Failure Week involves assemblies, workshops and activities for students that teach them to embrace and rebound from failure. For example, one speaker at this year’s festivities was Nick Carter, who attempted — and failed — to climb the summit of Mount Everest.
“The girls need to learn how to fail well — and how to get over it and cope with it,” said Heather Hanbury, the headmistress at Wimbledon, to the BBC. “Fear of failing can be really crippling and stop the girls doing things they really want to do. The pupils are hugely successful but can sometimes overreact to failure even though it can sometimes be enormously beneficial to them.” Sound familiar, anyone?

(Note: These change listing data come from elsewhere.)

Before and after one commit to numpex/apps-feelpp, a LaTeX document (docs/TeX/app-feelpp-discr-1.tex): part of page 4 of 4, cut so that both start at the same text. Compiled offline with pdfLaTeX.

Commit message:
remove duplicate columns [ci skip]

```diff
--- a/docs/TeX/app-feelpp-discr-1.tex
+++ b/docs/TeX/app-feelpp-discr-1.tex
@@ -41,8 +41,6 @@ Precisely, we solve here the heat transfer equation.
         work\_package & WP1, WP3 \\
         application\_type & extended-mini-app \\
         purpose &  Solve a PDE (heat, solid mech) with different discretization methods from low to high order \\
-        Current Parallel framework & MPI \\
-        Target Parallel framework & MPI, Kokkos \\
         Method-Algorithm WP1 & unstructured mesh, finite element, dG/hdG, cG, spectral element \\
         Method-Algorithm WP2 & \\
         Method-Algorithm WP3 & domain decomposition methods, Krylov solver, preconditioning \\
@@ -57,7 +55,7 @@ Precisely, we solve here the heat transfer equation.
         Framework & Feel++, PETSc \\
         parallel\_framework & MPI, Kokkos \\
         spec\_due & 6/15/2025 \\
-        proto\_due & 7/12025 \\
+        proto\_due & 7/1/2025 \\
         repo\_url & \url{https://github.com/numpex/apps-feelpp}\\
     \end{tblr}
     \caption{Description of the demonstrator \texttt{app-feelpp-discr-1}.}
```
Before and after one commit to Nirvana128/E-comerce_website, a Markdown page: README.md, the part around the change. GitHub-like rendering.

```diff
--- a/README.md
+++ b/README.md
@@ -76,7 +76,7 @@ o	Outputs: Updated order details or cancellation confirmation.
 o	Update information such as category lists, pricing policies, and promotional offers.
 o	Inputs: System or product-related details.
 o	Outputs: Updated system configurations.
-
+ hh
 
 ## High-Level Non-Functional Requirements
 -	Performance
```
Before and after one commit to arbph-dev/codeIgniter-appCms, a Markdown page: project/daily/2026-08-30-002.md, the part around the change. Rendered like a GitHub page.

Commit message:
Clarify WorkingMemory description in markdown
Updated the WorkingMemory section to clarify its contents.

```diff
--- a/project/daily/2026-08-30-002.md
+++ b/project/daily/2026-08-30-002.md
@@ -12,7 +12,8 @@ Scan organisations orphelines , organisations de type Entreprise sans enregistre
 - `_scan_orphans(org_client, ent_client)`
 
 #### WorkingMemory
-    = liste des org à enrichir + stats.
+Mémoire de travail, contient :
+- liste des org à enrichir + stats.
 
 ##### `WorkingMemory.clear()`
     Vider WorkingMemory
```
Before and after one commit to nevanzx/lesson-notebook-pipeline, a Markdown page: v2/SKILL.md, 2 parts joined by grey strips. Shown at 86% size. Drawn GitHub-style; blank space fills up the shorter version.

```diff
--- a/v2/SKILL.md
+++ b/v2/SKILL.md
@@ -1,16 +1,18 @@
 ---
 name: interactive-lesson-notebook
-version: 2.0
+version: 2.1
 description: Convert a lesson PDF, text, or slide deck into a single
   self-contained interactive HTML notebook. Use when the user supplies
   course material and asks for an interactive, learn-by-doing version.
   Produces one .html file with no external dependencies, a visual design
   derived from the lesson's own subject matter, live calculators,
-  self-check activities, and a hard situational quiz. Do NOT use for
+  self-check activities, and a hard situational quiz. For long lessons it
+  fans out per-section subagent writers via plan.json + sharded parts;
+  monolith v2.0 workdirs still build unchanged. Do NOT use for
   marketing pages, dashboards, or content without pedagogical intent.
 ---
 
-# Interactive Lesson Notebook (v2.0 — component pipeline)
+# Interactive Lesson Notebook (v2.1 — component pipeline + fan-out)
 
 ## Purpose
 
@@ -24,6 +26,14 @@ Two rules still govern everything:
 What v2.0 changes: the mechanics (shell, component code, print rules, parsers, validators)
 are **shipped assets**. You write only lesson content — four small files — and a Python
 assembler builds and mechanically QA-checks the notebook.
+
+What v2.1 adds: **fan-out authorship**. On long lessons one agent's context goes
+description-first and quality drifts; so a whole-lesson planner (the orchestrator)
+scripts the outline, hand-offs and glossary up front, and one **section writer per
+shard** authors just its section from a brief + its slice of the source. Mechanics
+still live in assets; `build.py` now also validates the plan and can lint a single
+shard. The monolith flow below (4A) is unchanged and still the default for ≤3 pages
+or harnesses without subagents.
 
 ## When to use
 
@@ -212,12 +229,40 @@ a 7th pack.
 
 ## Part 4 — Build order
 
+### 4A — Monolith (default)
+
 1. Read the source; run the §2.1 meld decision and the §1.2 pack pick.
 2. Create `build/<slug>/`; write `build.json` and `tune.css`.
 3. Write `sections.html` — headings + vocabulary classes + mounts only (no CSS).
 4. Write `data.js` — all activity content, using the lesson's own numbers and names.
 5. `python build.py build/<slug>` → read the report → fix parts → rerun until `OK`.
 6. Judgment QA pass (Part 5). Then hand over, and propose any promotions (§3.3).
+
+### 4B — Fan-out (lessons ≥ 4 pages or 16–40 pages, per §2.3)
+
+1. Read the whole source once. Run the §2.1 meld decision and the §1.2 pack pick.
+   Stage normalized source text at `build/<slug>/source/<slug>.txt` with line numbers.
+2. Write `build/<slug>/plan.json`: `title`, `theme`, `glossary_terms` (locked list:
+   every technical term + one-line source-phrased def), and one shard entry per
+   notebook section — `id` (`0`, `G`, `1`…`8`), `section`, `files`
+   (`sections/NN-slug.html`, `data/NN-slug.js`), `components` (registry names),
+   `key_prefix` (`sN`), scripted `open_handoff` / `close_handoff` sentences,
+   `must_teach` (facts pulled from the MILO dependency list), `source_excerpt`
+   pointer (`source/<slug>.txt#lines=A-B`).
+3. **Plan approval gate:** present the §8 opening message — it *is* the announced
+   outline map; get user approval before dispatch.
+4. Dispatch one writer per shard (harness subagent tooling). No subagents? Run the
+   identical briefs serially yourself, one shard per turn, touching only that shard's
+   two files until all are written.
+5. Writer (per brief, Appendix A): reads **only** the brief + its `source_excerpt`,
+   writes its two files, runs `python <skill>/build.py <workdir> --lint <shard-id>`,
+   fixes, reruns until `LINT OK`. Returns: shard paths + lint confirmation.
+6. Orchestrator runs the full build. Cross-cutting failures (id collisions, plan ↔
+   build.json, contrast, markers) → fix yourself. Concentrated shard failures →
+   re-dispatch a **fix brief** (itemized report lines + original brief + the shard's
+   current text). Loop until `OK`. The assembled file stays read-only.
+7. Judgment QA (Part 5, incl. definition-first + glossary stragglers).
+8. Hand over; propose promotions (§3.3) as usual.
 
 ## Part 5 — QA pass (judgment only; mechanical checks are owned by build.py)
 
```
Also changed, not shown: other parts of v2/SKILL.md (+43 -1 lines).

Cutting-edge educational institutions are increasingly adopting strategies that translate beautifully to business. Earlier this week, I wrote about the achievement culture at the Morningside Academy in Seattle; there, students get daily report cards to keep both students and educators accountable. How could your team use a similar event to Failure Week to supercharge creativity?Related